None has appeared.
Even Cde. Mason admits its policy on Europe is an excellent start,
Crouch End’s motion called for support for the statement of the European Left Party and its “refoundation of Europe on a socialist basis”. This was carried unanimously. Of course, there are big differences on what exactly is meant by that, and those around Andrew Burgin, Kate Hudson and so on who support it have very different ideas in practice on what is meant by “socialist”. But this convergence around the notion of all-Europe unity – as opposed to left nationalism – was striking.
This is a major advance for the British left.
The comrade writing in the organ of the Provisional Central Committee of the CPGB accurately observes (following no doubt the judgement of Tendance Coatesy) that the motion on racism was a load of, how shall we put this politely, cack.
Cde Mason remarks,
“It was fitting that this intersectionalist motion was moved by Richard Seymour. He was urged by comrade Macnair to accept that the motion was “framed in the wrong way” and should be referred back.”
Comrade Macnair pointed out that its sectionalist/intersectionalist basis was “inconsistent with global opposition to capitalist rule”. Blacks (or women) per se cannot lead such opposition. Secondly, it saw no difference between the racism of old and today’s “nativism”. It accepted the whole multiculturalist agenda, which was driven by the bourgeoisie and sought to divide opposition from ethnic groups by upholding their separation from each other and promoting ‘community leaders’ who claimed to speak for them and helped sideline any united class response to cuts, etc.
Quite right comrade! (we are not being facetious here)
In his reply, comrade Seymour dismissed the concern about intersectionality. The various oppressed groups “intersect”. So “what’s the problem?” As for the divisive nature of multiculturalism, that seemed to pass him by. Showing just how all-pervasive are the backward ideas associated with multiculturalist intersectionality, the CP was virtually alone in calling for a referral-back: the motion was carried overwhelmingly.
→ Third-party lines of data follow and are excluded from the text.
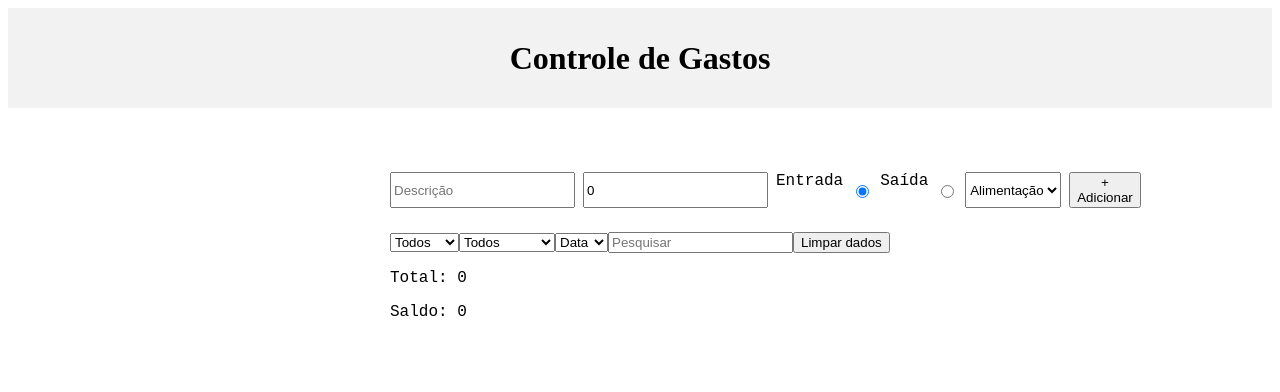
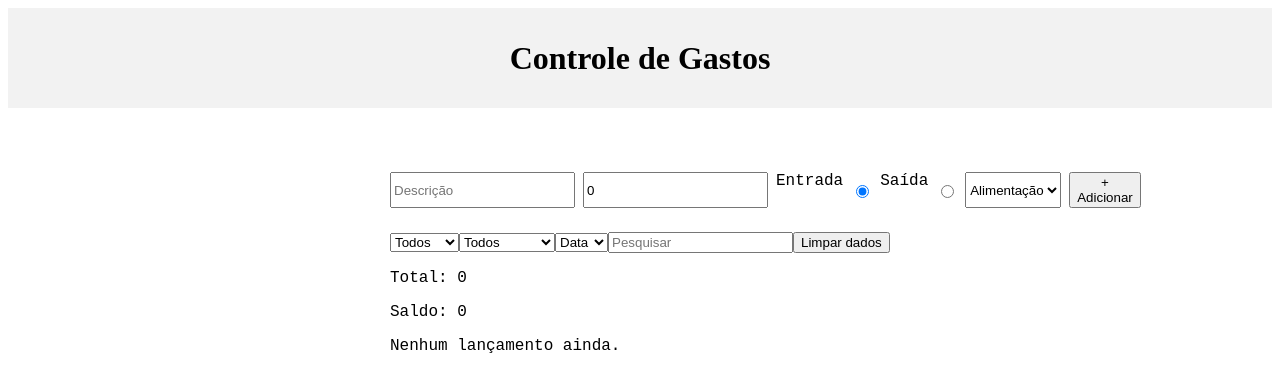
Before and after one commit to Saulorangel87/Controle-de-gastos--exercicio, a React (Vite) app: page / in a window 1280 px wide. Shown: the top 392 px of the page. Built offline with nearby package versions, Linux system fonts and the light colour scheme.

Commit message:
feat: adicionar filtragem e ordenação de gastos na lista

```diff
--- a/src/components/FormGasto.jsx
+++ b/src/components/FormGasto.jsx
@@ -33,6 +33,20 @@ export default function FormGasto() {
     },
     Object.keys(totalPorCategoria)[0],
   );
+  const gastosFiltrados = gastos
+    .filter(
+      (gasto) =>
+        gasto.descricao.toLowerCase().includes(pesquisa.toLowerCase()) &&
+        (filtroTipo === "Todos" || filtroTipo === gasto.tipo) &&
+        (filtroCategoria === "Todos" || filtroCategoria === gasto.categoria),
+    )
+    .sort((a, b) => {
+      if (ordenarPor === "Data") {
+        return b.id - a.id;
+      } else if (ordenarPor === "Valor") {
+        return Number(b.valor) - Number(a.valor);
+      }
+    });
 
   const handleSubmit = (e) => {
     e.preventDefault();
@@ -56,7 +70,9 @@ export default function FormGasto() {
   }
 
   const excluirGasto = (id) => {
-    setGastos(gastos.filter((gasto) => gasto.id !== id));
+    if (window.confirm("Tem certeza que deseja excluir?")) {
+      setGastos(gastos.filter((gasto) => gasto.id !== id));
+    }
   };
 
   const saldo = gastos.reduce((acumulado, gasto) => {
@@ -110,6 +126,7 @@ export default function FormGasto() {
           <option value="Transporte">Transporte</option>
           <option value="Lazer">Lazer</option>
           <option value="Salário">Salário</option>
+          <option value="Outros">Outros</option>
         </select>
         <button type="submit">+ Adicionar</button>
       </form>
@@ -130,6 +147,7 @@ export default function FormGasto() {
         <option value="Transporte">Transporte</option>
         <option value="Lazer">Lazer</option>
         <option value="Salário">Salário</option>
+        <option value="Outros">Outros</option>
       </select>
       <select
         onChange={(e) => setOrdenarPor(e.target.value)}
@@ -155,22 +173,10 @@ export default function FormGasto() {
       {categoriaMaiorGasto && <p>Maior gasto: {categoriaMaiorGasto}</p>}
 
       <ul className={styles.lista}>
-        {gastos
-          .filter(
-            (gasto) =>
-              gasto.descricao.toLowerCase().includes(pesquisa.toLowerCase()) &&
-              (filtroTipo === "Todos" || filtroTipo === gasto.tipo) &&
-              (filtroCategoria === "Todos" ||
-                filtroCategoria === gasto.categoria),
-          )
-          .sort((a, b) => {
-            if (ordenarPor === "Data") {
-              return b.id - a.id;
-            } else if (ordenarPor === "Valor") {
-              return Number(b.valor) - Number(a.valor);
-            }
-          })
-          .map((gasto) => (
+        {gastosFiltrados.length === 0 ? (
+          <p>Nenhum lançamento ainda.</p>
+        ) : (
+          gastosFiltrados.map((gasto) => (
             <li key={gasto.id} className={styles.item}>
               <span
                 className={
@@ -186,7 +192,8 @@ export default function FormGasto() {
                 x
               </button>
             </li>
-          ))}
+          ))
+        )}
       </ul>
     </div>
   );
```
The motion passed.
This alone shows something is going wrong.
Whether Left Unity will amount to a successful intervention in national politics remains very much an open question.
One larded with doubts.
We consider that initiatives like the People’s Assembly have deeper roots and can achieve more results – fighting austerity uniting trade unionists , social movements and individuals – than a new party.
But we shall leave to conclusion to Cde. Mason.
The whole day was very tiring, but it was nowhere near as frustrating as the founding conference. But, despite some success for the “extreme left”, March 29 marked another step on the road towards Left Unity becoming a broad, “moderate” party incapable of organising consistent working class opposition to capital. However, there is a lot to play for yet.
A rather different report on the Conference in Links International.